Arizona State Sen. Kelli Ward's campaign jumped the gun on Monday by announcing that the Republican would challenge Sen. John McCainJohn Sidney McCainKelly takes under-the-radar approach in Arizona Senate race Voting rights, Trump's Big Lie, and Republicans' problem with minorities Sinema, Manchin curb Biden's agenda MORE (R-Ariz.), a day before a “major event” where she was expected to announce her Senate run.

“It's official, I'm running for Senate,” the “about” page of Ward's campaign website read earlier on Monday.


While the “about” message, first reported by Roll Call, has since been swapped with a note that the page can't be found, other areas of Ward's website that are still available make her intentions on Tuesday clear.

“When I look at what’s happening in our federal government, I know Arizonans needs new representation in the U.S. Senate, and that’s why I’m running,” Ward says on the “Meet Kelli” section of the website.

Separately, on the Ward “volunteer” page, she notes that “to defeat John McCain and bring a fresh, conservative voice to the U.S. Senate, I will need the support of grassroots conservatives like you. We’re going up against the DC money machine, lobbyists, and entrenched politicians—but they are no match for a determined group of citizen-activists!”

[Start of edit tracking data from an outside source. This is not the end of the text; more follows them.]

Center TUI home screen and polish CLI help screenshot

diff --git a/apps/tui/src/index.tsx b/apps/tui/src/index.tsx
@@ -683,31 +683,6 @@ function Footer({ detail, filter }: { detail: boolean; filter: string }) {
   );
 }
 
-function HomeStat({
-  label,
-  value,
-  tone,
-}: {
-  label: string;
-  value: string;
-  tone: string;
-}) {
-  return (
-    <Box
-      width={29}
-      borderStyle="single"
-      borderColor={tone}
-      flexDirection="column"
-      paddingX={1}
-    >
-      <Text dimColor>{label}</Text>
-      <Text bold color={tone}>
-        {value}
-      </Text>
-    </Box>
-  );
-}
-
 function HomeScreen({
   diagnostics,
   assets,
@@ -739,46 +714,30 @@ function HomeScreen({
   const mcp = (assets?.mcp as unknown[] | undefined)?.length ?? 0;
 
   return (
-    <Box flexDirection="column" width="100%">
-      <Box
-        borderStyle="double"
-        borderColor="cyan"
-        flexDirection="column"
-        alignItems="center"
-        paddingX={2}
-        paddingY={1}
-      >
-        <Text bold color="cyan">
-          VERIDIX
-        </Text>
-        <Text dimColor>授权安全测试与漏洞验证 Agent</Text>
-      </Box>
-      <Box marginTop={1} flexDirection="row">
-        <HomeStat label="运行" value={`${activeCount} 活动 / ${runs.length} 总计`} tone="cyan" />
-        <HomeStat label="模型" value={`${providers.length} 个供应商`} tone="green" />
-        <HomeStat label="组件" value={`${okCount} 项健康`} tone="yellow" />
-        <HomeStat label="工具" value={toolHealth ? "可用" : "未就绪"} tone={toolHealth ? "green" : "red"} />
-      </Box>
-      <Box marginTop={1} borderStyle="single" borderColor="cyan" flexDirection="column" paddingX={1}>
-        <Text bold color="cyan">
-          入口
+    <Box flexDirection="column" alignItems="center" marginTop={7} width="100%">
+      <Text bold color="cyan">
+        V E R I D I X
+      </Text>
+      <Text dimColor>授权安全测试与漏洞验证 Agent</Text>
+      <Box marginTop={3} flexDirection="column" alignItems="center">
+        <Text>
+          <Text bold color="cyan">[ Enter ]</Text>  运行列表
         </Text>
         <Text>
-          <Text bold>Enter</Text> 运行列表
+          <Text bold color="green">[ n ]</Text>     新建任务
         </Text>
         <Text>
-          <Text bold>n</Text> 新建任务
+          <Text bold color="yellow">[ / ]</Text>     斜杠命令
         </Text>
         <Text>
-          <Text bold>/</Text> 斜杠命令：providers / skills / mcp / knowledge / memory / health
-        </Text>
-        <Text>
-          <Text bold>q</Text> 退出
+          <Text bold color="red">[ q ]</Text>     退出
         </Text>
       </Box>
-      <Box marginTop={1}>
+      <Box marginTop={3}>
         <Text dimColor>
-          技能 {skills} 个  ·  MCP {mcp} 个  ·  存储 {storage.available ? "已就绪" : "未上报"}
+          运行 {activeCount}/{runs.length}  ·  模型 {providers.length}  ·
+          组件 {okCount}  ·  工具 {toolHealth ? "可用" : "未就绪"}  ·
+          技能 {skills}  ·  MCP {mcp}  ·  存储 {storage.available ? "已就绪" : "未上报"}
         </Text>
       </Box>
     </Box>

Meanwhile, going to “” will take you to a website paid for by her exploratory committee, but the “about,” “volunteer” and “meet Kelli” sections take you to a newly-designed website paid for by “Ward for Senate.”

Ward would likely struggle to compete with the five-term senator's campaign and fundraising network, but it would give conservatives the type of establishment versus grassroots primary battle that has taken out incumbents in recent cycles.

McCain received more support than Ward among Arizona voters who identify as “very conservative,” according to data released earlier this year by Public Policy Polling, a Democratic firm.

Ward took only 31 percent support against McCain, who had 44 percent among such voters.

McCain also raised $2.1 million in the first quarter, bringing his total cash on hand to over $3.6 million.

The state senator has been considering a potential primary run for months, comparing a political fight with McCain to David and Goliath, but she told The Hill that “you have to remember David did win in that fight.”

On her website she outlines the economy, healthcare, faith and family, education and immigration as key issues to her campaign.

The last could be a key point of contention between Ward and McCain, who as recently as Friday called for his party's presidential candidates to back comprehensive immigration reform.

McCain could be get additional primary challengers. Outside groups are pushing Rep. Matt SalmonMatthew (Matt) James SalmonTrump endorses Kari Lake to succeed 'RINO' Doug Ducey as Arizona governor The Hill's Morning Report - After high-stakes Biden-Putin summit, what now? Former Rep. Matt Salmon launches gubernatorial bid in Arizona MORE (R-Ariz.) to challenge McCain, but the House lawmaker has remained tightlipped about his intentions.